KHAYIM HIRSHENZON (August 31, 1857-September 15, 1935)
He was born in Tsfat, Israel, a rabbi and researcher into Jewish learning. He was the younger brother of the bibliophile Yitskhok Hirshenzon. From 1854 he was living in Jerusalem, where he studied in Sefardi yeshivas. He founded the Yeshiva “Sukat shalom” (Tabernacle of peace) and served as rabbi of the Moses Montefiore School in Jerusalem. He was a follower of the Jewish Enlightenment movement and a fighter for the new settlement in the land of Israel. Together with Dovid Jellinek, he founded the association “Safa berura” (Plain language) in Jerusalem, and he cofounded the organ Bnei brit (Children of the covenant). He owned a Hebrew publishing house, where he published his Hebrew-language journal Hamisdrona (To the vestibule) (Jerusalem, 1885-1887). He was cofounder of the first international library in Jerusalem, “Bet eked hasefarim abarbanel” (Abarbanel Library). At the start of the twentieth century, he traveled to Cairo, and he lived for a couple of years in Constantinople, where he founded in 1903 the Hebrew school “Tiferet tsvi” (Beauty of a gazelle). In 1904 he was a delegate to the Zionist Congress and in that year emigrated to the United States.

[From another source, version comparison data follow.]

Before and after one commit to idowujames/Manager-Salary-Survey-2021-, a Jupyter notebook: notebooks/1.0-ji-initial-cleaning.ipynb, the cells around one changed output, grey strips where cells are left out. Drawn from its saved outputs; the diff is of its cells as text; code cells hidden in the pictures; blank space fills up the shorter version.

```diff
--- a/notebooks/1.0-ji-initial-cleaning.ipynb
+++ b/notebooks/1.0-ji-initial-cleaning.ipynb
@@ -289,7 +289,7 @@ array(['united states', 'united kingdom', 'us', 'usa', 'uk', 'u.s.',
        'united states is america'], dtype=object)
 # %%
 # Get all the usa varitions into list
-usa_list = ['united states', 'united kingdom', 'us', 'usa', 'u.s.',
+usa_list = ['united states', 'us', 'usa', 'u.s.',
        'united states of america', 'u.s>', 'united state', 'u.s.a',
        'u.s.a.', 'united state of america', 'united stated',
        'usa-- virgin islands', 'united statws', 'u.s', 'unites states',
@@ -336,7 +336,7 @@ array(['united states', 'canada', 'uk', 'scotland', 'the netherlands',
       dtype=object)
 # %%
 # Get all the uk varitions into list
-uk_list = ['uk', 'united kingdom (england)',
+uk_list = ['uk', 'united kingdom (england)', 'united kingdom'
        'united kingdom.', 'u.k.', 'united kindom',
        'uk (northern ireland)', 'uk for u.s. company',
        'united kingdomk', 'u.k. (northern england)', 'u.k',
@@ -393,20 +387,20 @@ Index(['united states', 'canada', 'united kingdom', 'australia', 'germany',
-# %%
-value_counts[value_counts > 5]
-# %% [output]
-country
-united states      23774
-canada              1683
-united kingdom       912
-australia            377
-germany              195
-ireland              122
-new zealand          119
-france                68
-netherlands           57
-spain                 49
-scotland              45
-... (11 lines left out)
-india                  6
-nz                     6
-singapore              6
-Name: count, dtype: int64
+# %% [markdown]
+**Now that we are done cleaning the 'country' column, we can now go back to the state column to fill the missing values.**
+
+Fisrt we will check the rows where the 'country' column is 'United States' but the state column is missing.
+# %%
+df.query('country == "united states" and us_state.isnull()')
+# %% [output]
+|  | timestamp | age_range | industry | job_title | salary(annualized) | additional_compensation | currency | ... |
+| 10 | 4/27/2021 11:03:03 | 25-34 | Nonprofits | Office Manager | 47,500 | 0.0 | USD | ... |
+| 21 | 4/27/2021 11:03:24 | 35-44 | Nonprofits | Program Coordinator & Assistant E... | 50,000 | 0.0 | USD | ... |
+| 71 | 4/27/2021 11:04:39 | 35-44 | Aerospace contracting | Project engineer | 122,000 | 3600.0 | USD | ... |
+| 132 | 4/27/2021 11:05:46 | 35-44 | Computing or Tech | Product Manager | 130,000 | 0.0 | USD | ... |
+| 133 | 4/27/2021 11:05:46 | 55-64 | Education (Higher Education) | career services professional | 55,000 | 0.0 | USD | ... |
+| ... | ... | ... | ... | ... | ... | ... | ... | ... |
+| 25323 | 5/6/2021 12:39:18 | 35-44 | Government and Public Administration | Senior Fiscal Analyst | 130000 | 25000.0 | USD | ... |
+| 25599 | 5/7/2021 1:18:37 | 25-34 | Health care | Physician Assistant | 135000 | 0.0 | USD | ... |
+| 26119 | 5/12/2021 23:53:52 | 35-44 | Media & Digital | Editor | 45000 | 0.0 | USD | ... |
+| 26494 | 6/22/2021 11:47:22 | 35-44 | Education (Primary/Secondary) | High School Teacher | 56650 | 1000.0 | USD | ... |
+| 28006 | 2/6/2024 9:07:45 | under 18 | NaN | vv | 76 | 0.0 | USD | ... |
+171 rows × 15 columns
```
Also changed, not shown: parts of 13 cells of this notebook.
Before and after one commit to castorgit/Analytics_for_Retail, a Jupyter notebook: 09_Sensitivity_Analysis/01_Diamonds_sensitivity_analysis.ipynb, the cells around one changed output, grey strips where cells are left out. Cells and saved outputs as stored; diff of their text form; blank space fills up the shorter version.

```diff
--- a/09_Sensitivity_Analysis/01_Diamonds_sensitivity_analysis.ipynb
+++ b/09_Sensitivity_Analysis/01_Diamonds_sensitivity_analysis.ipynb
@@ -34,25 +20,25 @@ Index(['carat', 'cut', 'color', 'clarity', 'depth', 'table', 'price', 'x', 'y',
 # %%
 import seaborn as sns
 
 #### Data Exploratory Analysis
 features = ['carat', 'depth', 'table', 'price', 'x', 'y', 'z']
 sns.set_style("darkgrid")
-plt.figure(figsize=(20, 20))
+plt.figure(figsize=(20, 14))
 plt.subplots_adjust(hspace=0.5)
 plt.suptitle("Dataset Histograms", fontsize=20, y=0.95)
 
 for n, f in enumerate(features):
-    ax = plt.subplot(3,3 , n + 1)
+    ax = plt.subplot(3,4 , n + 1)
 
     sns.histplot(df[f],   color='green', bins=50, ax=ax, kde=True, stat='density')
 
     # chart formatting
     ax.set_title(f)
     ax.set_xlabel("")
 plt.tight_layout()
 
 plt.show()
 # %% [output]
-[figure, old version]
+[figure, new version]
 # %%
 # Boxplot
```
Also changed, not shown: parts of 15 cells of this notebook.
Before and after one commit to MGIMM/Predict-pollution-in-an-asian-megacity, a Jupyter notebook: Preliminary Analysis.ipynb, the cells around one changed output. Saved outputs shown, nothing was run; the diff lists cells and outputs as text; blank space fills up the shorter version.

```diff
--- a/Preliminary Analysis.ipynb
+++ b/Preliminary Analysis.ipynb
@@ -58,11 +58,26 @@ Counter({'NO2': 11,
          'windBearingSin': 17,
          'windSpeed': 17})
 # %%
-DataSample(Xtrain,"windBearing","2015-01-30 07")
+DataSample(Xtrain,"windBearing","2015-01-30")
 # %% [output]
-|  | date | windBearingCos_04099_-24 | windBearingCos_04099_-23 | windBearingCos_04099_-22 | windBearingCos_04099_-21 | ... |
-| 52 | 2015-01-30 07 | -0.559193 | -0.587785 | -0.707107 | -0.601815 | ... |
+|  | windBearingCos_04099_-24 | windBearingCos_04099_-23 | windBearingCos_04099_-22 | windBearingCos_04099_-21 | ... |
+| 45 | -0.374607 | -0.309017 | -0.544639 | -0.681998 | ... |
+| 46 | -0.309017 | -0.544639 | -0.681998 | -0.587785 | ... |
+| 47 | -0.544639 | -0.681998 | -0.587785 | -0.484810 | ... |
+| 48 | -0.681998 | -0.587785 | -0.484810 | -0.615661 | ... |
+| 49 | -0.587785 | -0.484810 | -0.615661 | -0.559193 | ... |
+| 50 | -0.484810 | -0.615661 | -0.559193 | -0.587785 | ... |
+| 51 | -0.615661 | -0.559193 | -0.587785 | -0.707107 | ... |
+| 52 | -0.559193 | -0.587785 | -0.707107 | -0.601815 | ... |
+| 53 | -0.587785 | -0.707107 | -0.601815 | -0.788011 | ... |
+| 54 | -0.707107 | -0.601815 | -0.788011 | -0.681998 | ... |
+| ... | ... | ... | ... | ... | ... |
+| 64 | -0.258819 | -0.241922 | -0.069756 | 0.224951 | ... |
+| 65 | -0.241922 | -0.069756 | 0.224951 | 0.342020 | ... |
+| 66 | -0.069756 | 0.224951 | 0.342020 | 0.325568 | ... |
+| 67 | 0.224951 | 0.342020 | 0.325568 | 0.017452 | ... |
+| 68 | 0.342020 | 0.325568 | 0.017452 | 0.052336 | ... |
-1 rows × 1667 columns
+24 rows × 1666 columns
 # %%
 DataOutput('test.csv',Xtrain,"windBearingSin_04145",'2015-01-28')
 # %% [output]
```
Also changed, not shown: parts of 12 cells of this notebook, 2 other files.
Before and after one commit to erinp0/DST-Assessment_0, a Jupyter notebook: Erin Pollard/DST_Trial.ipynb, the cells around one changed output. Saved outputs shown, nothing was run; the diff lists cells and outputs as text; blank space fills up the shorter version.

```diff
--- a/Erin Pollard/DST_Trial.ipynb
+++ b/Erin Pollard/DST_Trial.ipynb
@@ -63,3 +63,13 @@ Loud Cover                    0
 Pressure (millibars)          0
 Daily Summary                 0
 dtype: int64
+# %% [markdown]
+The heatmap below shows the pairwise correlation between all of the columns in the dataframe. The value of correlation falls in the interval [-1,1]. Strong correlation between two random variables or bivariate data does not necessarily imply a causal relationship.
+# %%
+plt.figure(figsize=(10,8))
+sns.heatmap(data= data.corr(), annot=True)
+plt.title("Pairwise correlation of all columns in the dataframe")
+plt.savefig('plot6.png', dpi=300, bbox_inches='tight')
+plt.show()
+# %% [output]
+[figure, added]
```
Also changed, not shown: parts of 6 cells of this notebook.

He lived in Jersey City and was at the same time rabbi for the communities of Hoboken, Jersey City, and Union City—all in the state of New Jersey. He was the author of the Hebrew religious texts: Malkhe bakodesh (The holy kings) in six parts; Ele divre haberit (These are the word of the covenant) (1926-1928) in three parts; Torat haḥinukh beyisrael (The rules of education in Israel) (1926/1927); Berure hamidot (Clarifications of principles) (1928-1931); Yamim mikedem (Bygone years) (1908); Ateret zekenim (Glory of the aged); and more. He published with his brother Yitskhok a Yiddish-language newspaper, entitled Hatsvi lebeys yankev (The gazelle to the House of Jacob [Beys yankev was the proper name for their newspaper, which was a supplement to the Hebrew-language Hatsvi]), twice monthly (1892-1893) in Jerusalem. As the editor of Beys yankev, the newspaper would state: “Ha′ khave ben yankev.” It is possible that this name “Khave ben yankev” (Eve, son/child of Jacob) was stated so that it would be understood that this Judeo-German newspaper was being published by a woman. It is also possible that the rabbi’s wife, Khave Hirshenzon, assisted in editing the newspaper. The goal of the newspaper was to adapt to the common man and to woman. A large portion of the newspaper had pointing. Hirshenzon died in Jersey City, New Jersey.
KHAVE HIRSHENZON was born in Jerusalem, was the wife of a Talmud scholar, was knowledgeable of modern literature, and took part in male community work.
Sources: Y. D. Ayzenshtayn, Otsar yisrael (Treasury of Israel) (New York) 4 (1934-1935), pp. 143-44; B. Koralnik, in Tsukunft (New York) (March 1928); E. R. Malachi, in Tsukunft (June 1928); Hadoar (New York) (December 4, 1931); Y. Shpiglman, in Forverts (New York) (July 17, 1932); “Ish emet” (pseud., “man of truth” [Dr. Y. Vortsman]), in Morgn-zhurnal (New York) (March 29, 1935); A. R., in Hadoar (September 20, 1935); Professor Ḥ. Tshernovitsh, in Sefer hashana (New York) (May 16, 1936), p. 14; M. Unger, in Zamlbukh lekoved dem tsveyhundert un fuftsikstn yoyvl fun der yidisher prese, 1686-1936 (Anthology in honor of the 250th jubilee of the Yiddish press, 1686-1936), ed. Dr. Y. Shatski (New York, 1937); G. Kressel, in Hapoel hatsair (Tel Aviv) (May 5, 1959); D. Tidhar, in Entsiklopedyah leḥalutse hayishuv uvonav (Encyclopedia of the pioneers and builders of the yishuv) (Tel Aviv, 1947), pp. 1619, 1706; Encyclopedia Judaica (Berlin), vol. 8.